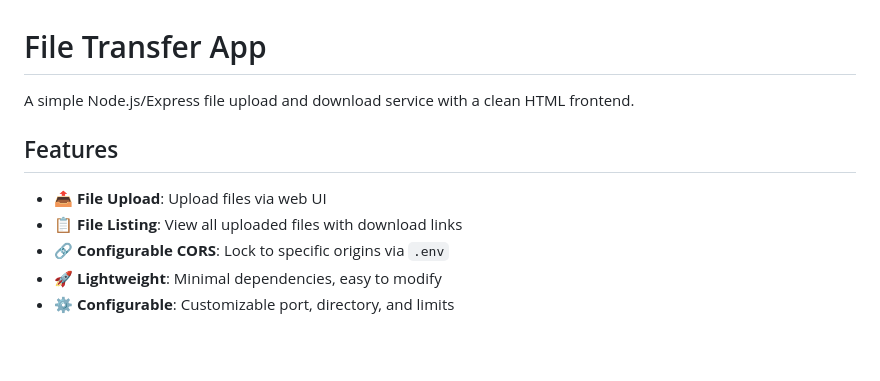
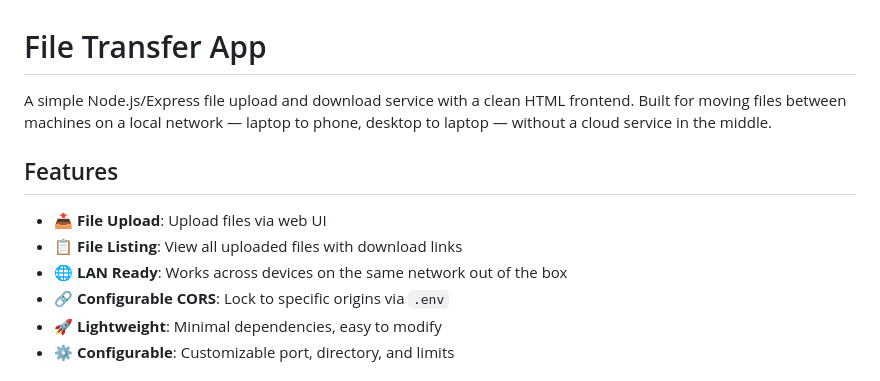
Before and after one commit to AryaJain9/File-Transfer, a Markdown page: README.md, the part around one of its changes. Rendered like a GitHub page; blank space fills up the shorter version.

```diff
--- a/README.md
+++ b/README.md
@@ -1,11 +1,12 @@
 # File Transfer App
 
-A simple Node.js/Express file upload and download service with a clean HTML frontend.
+A simple Node.js/Express file upload and download service with a clean HTML frontend. Built for moving files between machines on a local network — laptop to phone, desktop to laptop — without a cloud service in the middle.
 
 ## Features
 
 - 📤 **File Upload**: Upload files via web UI
 - 📋 **File Listing**: View all uploaded files with download links
+- 🌐 **LAN Ready**: Works across devices on the same network out of the box
 - 🔗 **Configurable CORS**: Lock to specific origins via `.env`
 - 🚀 **Lightweight**: Minimal dependencies, easy to modify
 - ⚙️ **Configurable**: Customizable port, directory, and limits
```
Also changed, not shown: other parts of README.md (+36 -8 lines).
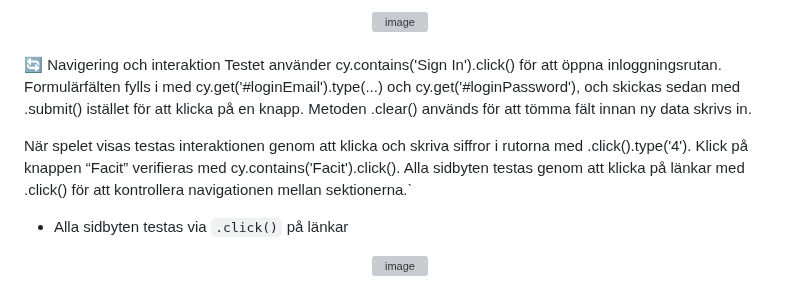
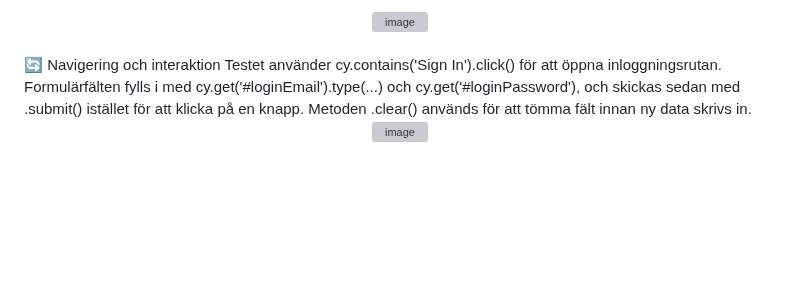
Before and after one commit to a22robko/Sudoku, a Markdown page: README.md, the part around the change. GitHub-like rendering; blank space fills up the shorter version; grey boxes are pictures that could not be loaded.

```diff
--- a/README.md
+++ b/README.md
@@ -52,12 +52,10 @@ expect(msg).to.include('Incorrect Login') kontrollerar att meddelandet innehåll
 </div>
 
 <br/>
-
 🔄 Navigering och interaktion
-Testet använder cy.contains('Sign In').click() för att öppna inloggningsrutan. Formulärfälten fylls i med cy.get('#loginEmail').type(...) och cy.get('#loginPassword'), och skickas sedan med .submit() istället för att klicka på en knapp. Metoden .clear() används för att tömma fält innan ny data skrivs in.
-
-När spelet visas testas interaktionen genom att klicka och skriva siffror i rutorna med .click().type('4'). Klick på knappen “Facit” verifieras med cy.contains('Facit').click(). Alla sidbyten testas genom att klicka på länkar med .click() för att kontrollera navigationen mellan sektionerna.`
-- Alla sidbyten testas via `.click()` på länkar
+Testet använder cy.contains('Sign In').click() för att öppna inloggningsrutan.
+Formulärfälten fylls i med cy.get('#loginEmail').type(...) och cy.get('#loginPassword'), och skickas sedan med .submit() istället för att klicka på en knapp.
+Metoden .clear() används för att tömma fält innan ny data skrivs in.
 <div align="center">
   <img width="500" height="761" alt="image" src="https://github.com/user-attachments/assets/2e87efab-13aa-42e0-a1c1-1a571670268e" />
 </div>
```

++++++++++++++++++++

**Exercise brief**
When a line of the material holds the string "with", copy that line.

**Exercise answer**
-A simple Node.js/Express file upload and download service with a clean HTML frontend.
+A simple Node.js/Express file upload and download service with a clean HTML frontend. Built for moving files between machines on a local network — laptop to phone, desktop to laptop — without a cloud service in the middle.
 - 📋 **File Listing**: View all uploaded files with download links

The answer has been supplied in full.